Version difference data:

# # # # # # #

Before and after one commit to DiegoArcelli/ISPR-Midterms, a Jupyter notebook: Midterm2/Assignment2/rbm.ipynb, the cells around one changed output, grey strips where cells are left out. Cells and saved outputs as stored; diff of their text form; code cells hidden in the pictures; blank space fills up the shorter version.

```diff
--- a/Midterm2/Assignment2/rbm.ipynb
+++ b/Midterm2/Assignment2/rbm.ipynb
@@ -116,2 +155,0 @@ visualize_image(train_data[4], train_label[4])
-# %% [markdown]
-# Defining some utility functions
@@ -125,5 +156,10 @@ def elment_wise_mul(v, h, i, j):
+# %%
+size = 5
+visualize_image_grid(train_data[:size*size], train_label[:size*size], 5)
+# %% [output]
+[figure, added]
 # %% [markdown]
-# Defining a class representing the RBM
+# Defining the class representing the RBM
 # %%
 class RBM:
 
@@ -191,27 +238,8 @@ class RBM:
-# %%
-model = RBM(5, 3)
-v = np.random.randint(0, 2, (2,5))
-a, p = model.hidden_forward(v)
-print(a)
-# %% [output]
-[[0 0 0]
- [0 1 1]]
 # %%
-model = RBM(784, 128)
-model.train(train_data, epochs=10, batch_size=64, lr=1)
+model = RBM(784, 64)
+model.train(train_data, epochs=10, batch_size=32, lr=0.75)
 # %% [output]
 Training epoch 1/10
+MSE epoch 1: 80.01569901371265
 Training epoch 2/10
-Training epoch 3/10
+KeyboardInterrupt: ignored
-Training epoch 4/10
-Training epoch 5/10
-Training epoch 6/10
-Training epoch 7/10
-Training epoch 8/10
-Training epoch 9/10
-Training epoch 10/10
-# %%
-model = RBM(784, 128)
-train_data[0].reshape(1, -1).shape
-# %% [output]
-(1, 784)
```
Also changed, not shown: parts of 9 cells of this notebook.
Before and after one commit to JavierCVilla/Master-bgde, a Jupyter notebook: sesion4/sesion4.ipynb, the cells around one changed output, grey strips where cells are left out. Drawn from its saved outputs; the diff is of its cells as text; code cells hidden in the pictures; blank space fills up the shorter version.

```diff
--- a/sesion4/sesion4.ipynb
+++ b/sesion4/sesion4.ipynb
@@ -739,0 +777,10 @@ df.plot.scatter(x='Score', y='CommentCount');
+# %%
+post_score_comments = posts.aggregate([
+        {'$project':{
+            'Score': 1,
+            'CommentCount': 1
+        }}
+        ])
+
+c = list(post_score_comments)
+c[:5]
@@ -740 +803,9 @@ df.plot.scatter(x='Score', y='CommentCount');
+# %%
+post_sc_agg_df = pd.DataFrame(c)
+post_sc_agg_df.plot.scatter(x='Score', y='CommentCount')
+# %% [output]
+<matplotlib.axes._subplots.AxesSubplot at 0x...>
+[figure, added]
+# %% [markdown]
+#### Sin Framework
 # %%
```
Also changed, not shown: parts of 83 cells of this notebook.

# # # # # # #

_WORK INSTRUCTIONS_:
Word-for-word copies of all the records are required.

_COMPLETED EXERCISE_:
Before and after one commit to DiegoArcelli/ISPR-Midterms, a Jupyter notebook: Midterm2/Assignment2/rbm.ipynb, the cells around one changed output, grey strips where cells are left out. Cells and saved outputs as stored; diff of their text form; code cells hidden in the pictures; blank space fills up the shorter version.

```diff
--- a/Midterm2/Assignment2/rbm.ipynb
+++ b/Midterm2/Assignment2/rbm.ipynb
@@ -116,2 +155,0 @@ visualize_image(train_data[4], train_label[4])
-# %% [markdown]
-# Defining some utility functions
@@ -125,5 +156,10 @@ def elment_wise_mul(v, h, i, j):
+# %%
+size = 5
+visualize_image_grid(train_data[:size*size], train_label[:size*size], 5)
+# %% [output]
+[figure, added]
 # %% [markdown]
-# Defining a class representing the RBM
+# Defining the class representing the RBM
 # %%
 class RBM:
 
@@ -191,27 +238,8 @@ class RBM:
-# %%
-model = RBM(5, 3)
-v = np.random.randint(0, 2, (2,5))
-a, p = model.hidden_forward(v)
-print(a)
-# %% [output]
-[[0 0 0]
- [0 1 1]]
 # %%
-model = RBM(784, 128)
-model.train(train_data, epochs=10, batch_size=64, lr=1)
+model = RBM(784, 64)
+model.train(train_data, epochs=10, batch_size=32, lr=0.75)
 # %% [output]
 Training epoch 1/10
+MSE epoch 1: 80.01569901371265
 Training epoch 2/10
-Training epoch 3/10
+KeyboardInterrupt: ignored
-Training epoch 4/10
-Training epoch 5/10
-Training epoch 6/10
-Training epoch 7/10
-Training epoch 8/10
-Training epoch 9/10
-Training epoch 10/10
-# %%
-model = RBM(784, 128)
-train_data[0].reshape(1, -1).shape
-# %% [output]
-(1, 784)
```
Also changed, not shown: parts of 9 cells of this notebook.
Before and after one commit to JavierCVilla/Master-bgde, a Jupyter notebook: sesion4/sesion4.ipynb, the cells around one changed output, grey strips where cells are left out. Drawn from its saved outputs; the diff is of its cells as text; code cells hidden in the pictures; blank space fills up the shorter version.

```diff
--- a/sesion4/sesion4.ipynb
+++ b/sesion4/sesion4.ipynb
@@ -739,0 +777,10 @@ df.plot.scatter(x='Score', y='CommentCount');
+# %%
+post_score_comments = posts.aggregate([
+        {'$project':{
+            'Score': 1,
+            'CommentCount': 1
+        }}
+        ])
+
+c = list(post_score_comments)
+c[:5]
@@ -740 +803,9 @@ df.plot.scatter(x='Score', y='CommentCount');
+# %%
+post_sc_agg_df = pd.DataFrame(c)
+post_sc_agg_df.plot.scatter(x='Score', y='CommentCount')
+# %% [output]
+<matplotlib.axes._subplots.AxesSubplot at 0x...>
+[figure, added]
+# %% [markdown]
+#### Sin Framework
 # %%
```
Also changed, not shown: parts of 83 cells of this notebook.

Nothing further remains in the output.